The WHO Regional Office for Africa in Brazzaville, Congo said this in a statement posted on its website yesterday.
COVID-19 is a respiratory disease caused by the new coronavirus.
The global health organisation said it recognises that traditional, complementary and alternative medicine had many benefits.
“Africa has a long history of traditional medicine and practitioners that play an important role in providing care to populations.
“Medicinal plants such as Artemisia annua are being considered as possible treatments for COVID-19 and should be tested for efficacy and adverse side effects.
“Africans deserve to use medicines tested to the same standard.
“Even if therapies are derived from traditional practice and natural, establishing their efficacy and safety through rigorous clinical trials is critical,’’ it stated.
According to WHO, African governments, through their Ministers of Health, have adopted a resolution.
“The resolution urges Member States to produce evidence on the safety, efficacy and quality of traditional medicine at the 50th session of the WHO Regional Committee for Africa in 2000.
“Countries also agreed to undertake relevant research and require national medicines regulatory agencies to approve medicines in line with international standards, which include the product following a strict research protocol and undergoing tests and clinical trials.
“These studies normally involve hundreds of people under the monitoring of the national regulatory authorities and may take quite a few months in an expedited process.
“WHO is working with research institutions to select traditional medicine products that can be investigated for clinical efficacy and safety for COVID-19 treatment.’’
In addition, it said the organisation would continue to support countries as they explore the role of traditional health practitioners in prevention, control and early detection of the virus as well as case referral to health facilities.
“Over the past two decades, WHO has been working with countries to ensure safe and effective traditional medicine development in Africa by providing financial resources and technical support.
“WHO has supported clinical trials, leading 14 countries to issue marketing authorisation for 89 traditional medicine products that have met international and national requirements for registration.
“Of these, 43 have been included in national essential medicines lists.
“These products are now part of the arsenal to treat patients with a wide range of diseases including malaria, opportunistic infections related to HIV, diabetes, sickle cell and hypertension.

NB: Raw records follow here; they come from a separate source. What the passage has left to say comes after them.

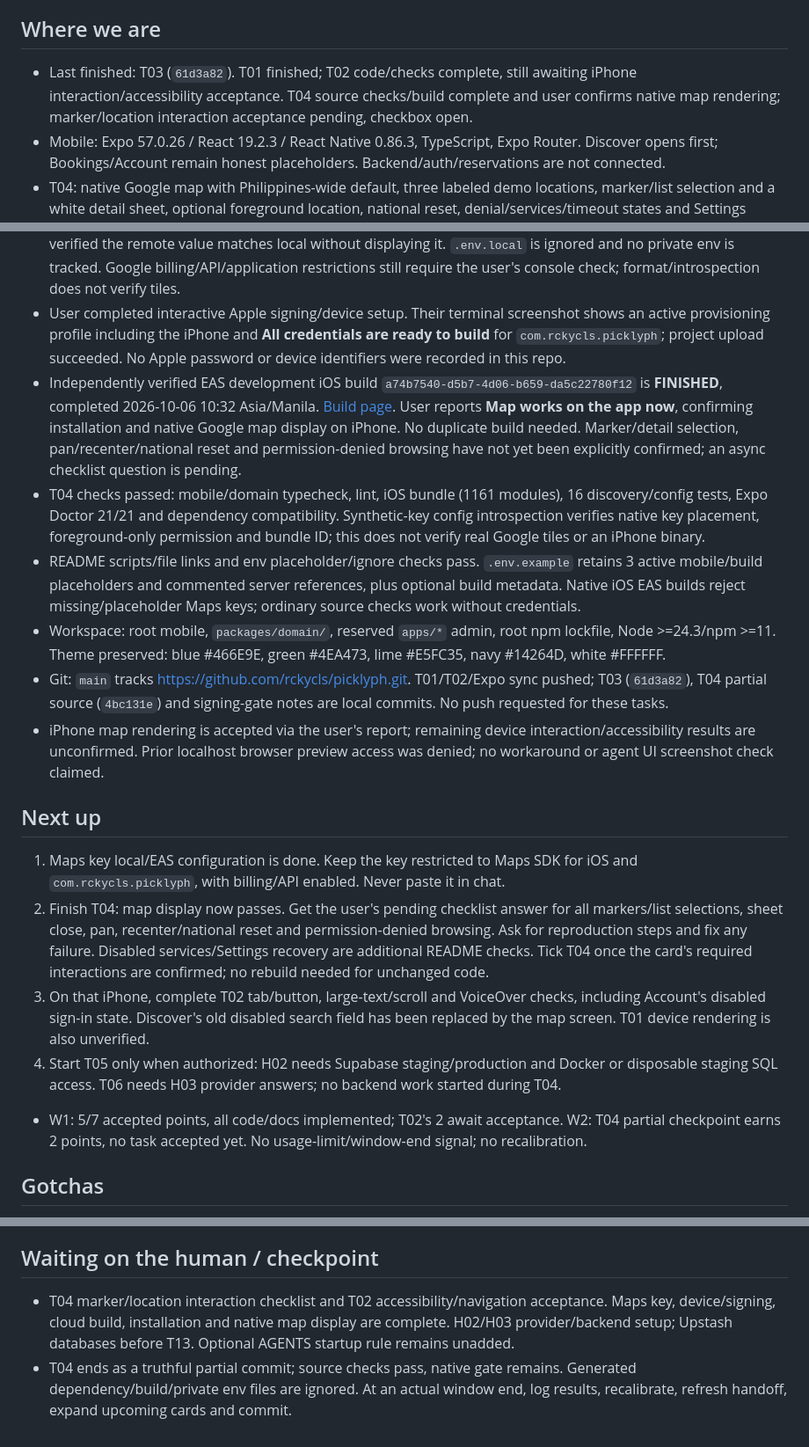
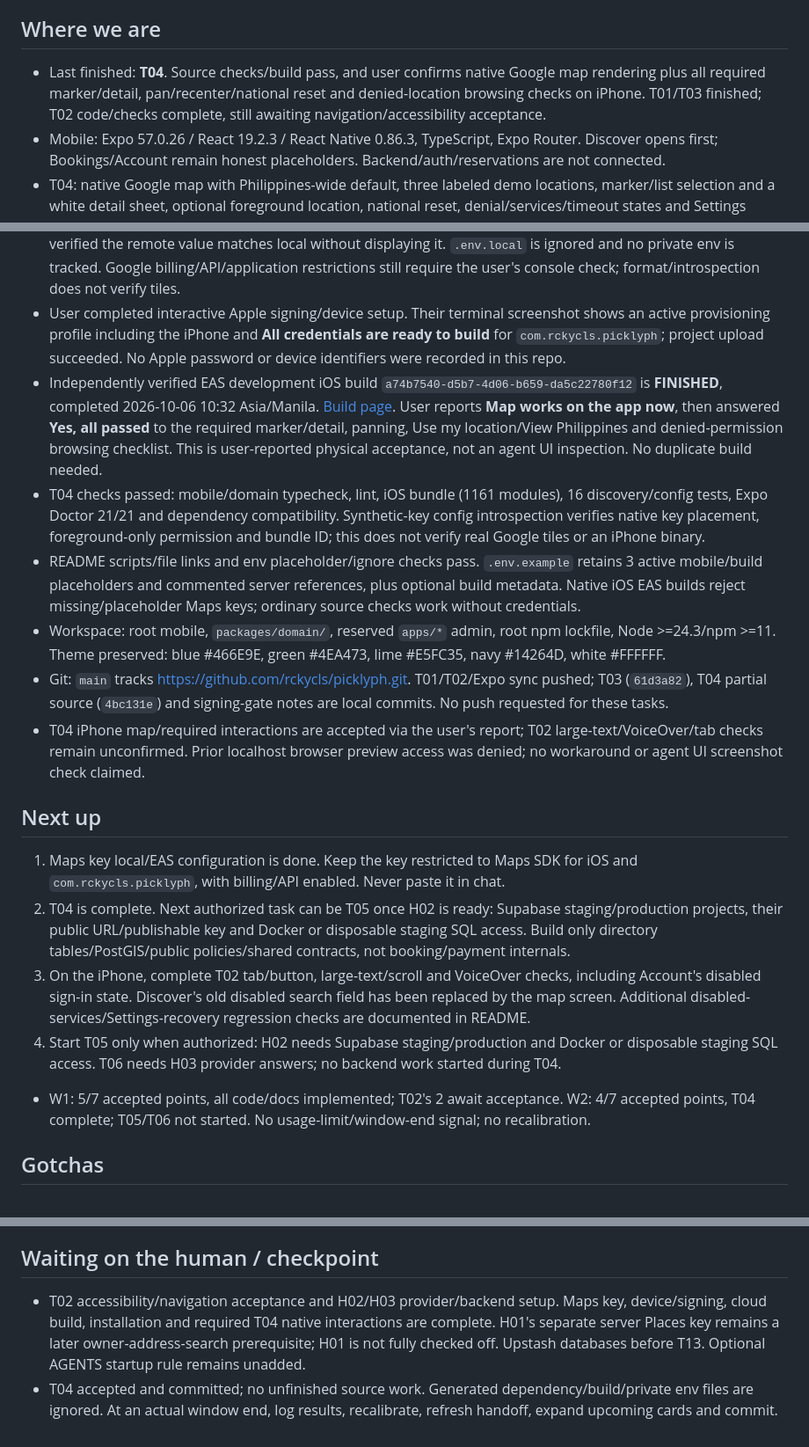
Before and after one commit to rckycls/picklyph, a Markdown page: vibe-plus/HANDOFF.md, 3 parts joined by grey strips. Shown at 88% size. GitHub-like rendering.

Commit message:
T04: accept iOS court map

```diff
--- a/vibe-plus/HANDOFF.md
+++ b/vibe-plus/HANDOFF.md
@@ -3,7 +3,7 @@
 **Updated:** 2026-10-06, Asia/Manila. **Window grouping:** W2 of an estimated 16; actual usage/reset timing unconfirmed. **Capacity:** estimated 8 points; plan 7 plus wrap-up. **Tool/plan:** Codex desktop, ChatGPT Plus; retain configured model. **Availability:** a few sessions/week, 3 assumed. **Experience:** experienced. **Deadline:** none.
 
 ## Where we are
-- Last finished: T03 (`61d3a82`). T01 finished; T02 code/checks complete, still awaiting iPhone interaction/accessibility acceptance. T04 source checks/build complete and user confirms native map rendering; marker/location interaction acceptance pending, checkbox open.
+- Last finished: **T04**. Source checks/build pass, and user confirms native Google map rendering plus all required marker/detail, pan/recenter/national reset and denied-location browsing checks on iPhone. T01/T03 finished; T02 code/checks complete, still awaiting navigation/accessibility acceptance.
 - Mobile: Expo 57.0.26 / React 19.2.3 / React Native 0.86.3, TypeScript, Expo Router. Discover opens first; Bookings/Account remain honest placeholders. Backend/auth/reservations are not connected.
 - T04: native Google map with Philippines-wide default, three labeled demo locations, marker/list selection and a white detail sheet, optional foreground location, national reset, denial/services/timeout states and Settings recheck. Map pans freely; Google attribution stays within the map area. No location prompt on opening, persistence, or background tracking.
 - Fixtures are development-only, illustrative, unverified and not bookable; no production database seeds. Expo Go, browser and missing native configuration display a setup fallback. Real Google Maps requires this app's own iPhone development build.
@@ -11,19 +11,19 @@
 - EAS created/linked: [@rckycls/picklyph](https://expo.dev/accounts/rckycls/projects/picklyph), UUID `c856cbf6-f323-41b7-9e1a-76ef6f5f2146`, owner `rckycls`. Bundle ID `com.rckycls.picklyph`; device/provisioning/signing setup succeeded for the first development build.
 - On 2026-10-06 user added the key. Local format check and real-key native config introspection pass: Maps configuration enabled, native key matches local, bundle ID `com.rckycls.picklyph`, no background location. Uploaded only `GOOGLE_MAPS_IOS_API_KEY` to the project's EAS development environment with sensitive visibility; verified the remote value matches local without displaying it. `.env.local` is ignored and no private env is tracked. Google billing/API/application restrictions still require the user's console check; format/introspection does not verify tiles.
 - User completed interactive Apple signing/device setup. Their terminal screenshot shows an active provisioning profile including the iPhone and **All credentials are ready to build** for `com.rckycls.picklyph`; project upload succeeded. No Apple password or device identifiers were recorded in this repo.
-- Independently verified EAS development iOS build `a74b7540-d5b7-4d06-b659-da5c22780f12` is **FINISHED**, completed 2026-10-06 10:32 Asia/Manila. [Build page](https://expo.dev/accounts/rckycls/projects/picklyph/builds/a74b7540-d5b7-4d06-b659-da5c22780f12). User reports **Map works on the app now**, confirming installation and native Google map display on iPhone. No duplicate build needed. Marker/detail selection, pan/recenter/national reset and permission-denied browsing have not yet been explicitly confirmed; an async checklist question is pending.
+- Independently verified EAS development iOS build `a74b7540-d5b7-4d06-b659-da5c22780f12` is **FINISHED**, completed 2026-10-06 10:32 Asia/Manila. [Build page](https://expo.dev/accounts/rckycls/projects/picklyph/builds/a74b7540-d5b7-4d06-b659-da5c22780f12). User reports **Map works on the app now**, then answered **Yes, all passed** to the required marker/detail, panning, Use my location/View Philippines and denied-permission browsing checklist. This is user-reported physical acceptance, not an agent UI inspection. No duplicate build needed.
 - T04 checks passed: mobile/domain typecheck, lint, iOS bundle (1161 modules), 16 discovery/config tests, Expo Doctor 21/21 and dependency compatibility. Synthetic-key config introspection verifies native key placement, foreground-only permission and bundle ID; this does not verify real Google tiles or an iPhone binary.
 - README scripts/file links and env placeholder/ignore checks pass. `.env.example` retains 3 active mobile/build placeholders and commented server references, plus optional build metadata. Native iOS EAS builds reject missing/placeholder Maps keys; ordinary source checks work without credentials.
 - Workspace: root mobile, `packages/domain/`, reserved `apps/*` admin, root npm lockfile, Node >=24.3/npm >=11. Theme preserved: blue #466E9E, green #4EA473, lime #E5FC35, navy #14264D, white #FFFFFF.
 - Git: `main` tracks https://github.com/rckycls/picklyph.git. T01/T02/Expo sync pushed; T03 (`61d3a82`), T04 partial source (`4bc131e`) and signing-gate notes are local commits. No push requested for these tasks.
-- iPhone map rendering is accepted via the user's report; remaining device interaction/accessibility results are unconfirmed. Prior localhost browser preview access was denied; no workaround or agent UI screenshot check claimed.
+- T04 iPhone map/required interactions are accepted via the user's report; T02 large-text/VoiceOver/tab checks remain unconfirmed. Prior localhost browser preview access was denied; no workaround or agent UI screenshot check claimed.
 
 ## Next up
 1. Maps key local/EAS configuration is done. Keep the key restricted to Maps SDK for iOS and `com.rckycls.picklyph`, with billing/API enabled. Never paste it in chat.
-2. Finish T04: map display now passes. Get the user's pending checklist answer for all markers/list selections, sheet close, pan, recenter/national reset and permission-denied browsing. Ask for reproduction steps and fix any failure. Disabled services/Settings recovery are additional README checks. Tick T04 once the card's required interactions are confirmed; no rebuild needed for unchanged code.
-3. On that iPhone, complete T02 tab/button, large-text/scroll and VoiceOver checks, including Account's disabled sign-in state. Discover's old disabled search field has been replaced by the map screen. T01 device rendering is also unverified.
+2. T04 is complete. Next authorized task can be T05 once H02 is ready: Supabase staging/production projects, their public URL/publishable key and Docker or disposable staging SQL access. Build only directory tables/PostGIS/public policies/shared contracts, not booking/payment internals.
+3. On the iPhone, complete T02 tab/button, large-text/scroll and VoiceOver checks, including Account's disabled sign-in state. Discover's old disabled search field has been replaced by the map screen. Additional disabled-services/Settings-recovery regression checks are documented in README.
 4. Start T05 only when authorized: H02 needs Supabase staging/production and Docker or disposable staging SQL access. T06 needs H03 provider answers; no backend work started during T04.
-- W1: 5/7 accepted points, all code/docs implemented; T02's 2 await acceptance. W2: T04 partial checkpoint earns 2 points, no task accepted yet. No usage-limit/window-end signal; no recalibration.
+- W1: 5/7 accepted points, all code/docs implemented; T02's 2 await acceptance. W2: 4/7 accepted points, T04 complete; T05/T06 not started. No usage-limit/window-end signal; no recalibration.
 
 ## Gotchas
 - Native Maps keys ship in the binary: restrict API/application use. Local `.env.local` is ignored and does not replace cloud EAS environment configuration. Changes to native plugins/keys require a rebuild.
@@ -36,5 +36,5 @@
 - Restart Metro after route moves if generated routes are stale. Do not cast route paths, disable strict typing, add any shims or use legacy-peer-deps. Capacity estimates are not actual account limits/reset times.
 
 ## Waiting on the human / checkpoint
-- T04 marker/location interaction checklist and T02 accessibility/navigation acceptance. Maps key, device/signing, cloud build, installation and native map display are complete. H02/H03 provider/backend setup; Upstash databases before T13. Optional AGENTS startup rule remains unadded.
-- T04 ends as a truthful partial commit; source checks pass, native gate remains. Generated dependency/build/private env files are ignored. At an actual window end, log results, recalibrate, refresh handoff, expand upcoming cards and commit.
+- T02 accessibility/navigation acceptance and H02/H03 provider/backend setup. Maps key, device/signing, cloud build, installation and required T04 native interactions are complete. H01's separate server Places key remains a later owner-address-search prerequisite; H01 is not fully checked off. Upstash databases before T13. Optional AGENTS startup rule remains unadded.
+- T04 accepted and committed; no unfinished source work. Generated dependency/build/private env files are ignored. At an actual window end, log results, recalibrate, refresh handoff, expand upcoming cards and commit.
```
Also changed, not shown: README.md (+6 -4 lines), vibe-plus/PLAN.md (+3 -1 lines).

“Almost all countries in the WHO African region have national traditional medicine policies, following support from WHO.’’
WHO warns that as efforts are under way to find treatment for COVID-19, caution should be taken against misinformation, especially on social media, about the effectiveness of certain remedies.
“Many plants and substances are being proposed without the minimum requirements and evidence of quality, safety and efficacy.
“The use of products to treat COVID-19, which have not been robustly investigated can put people in danger, giving a false sense of security and distracting them from hand washing and physical distancing.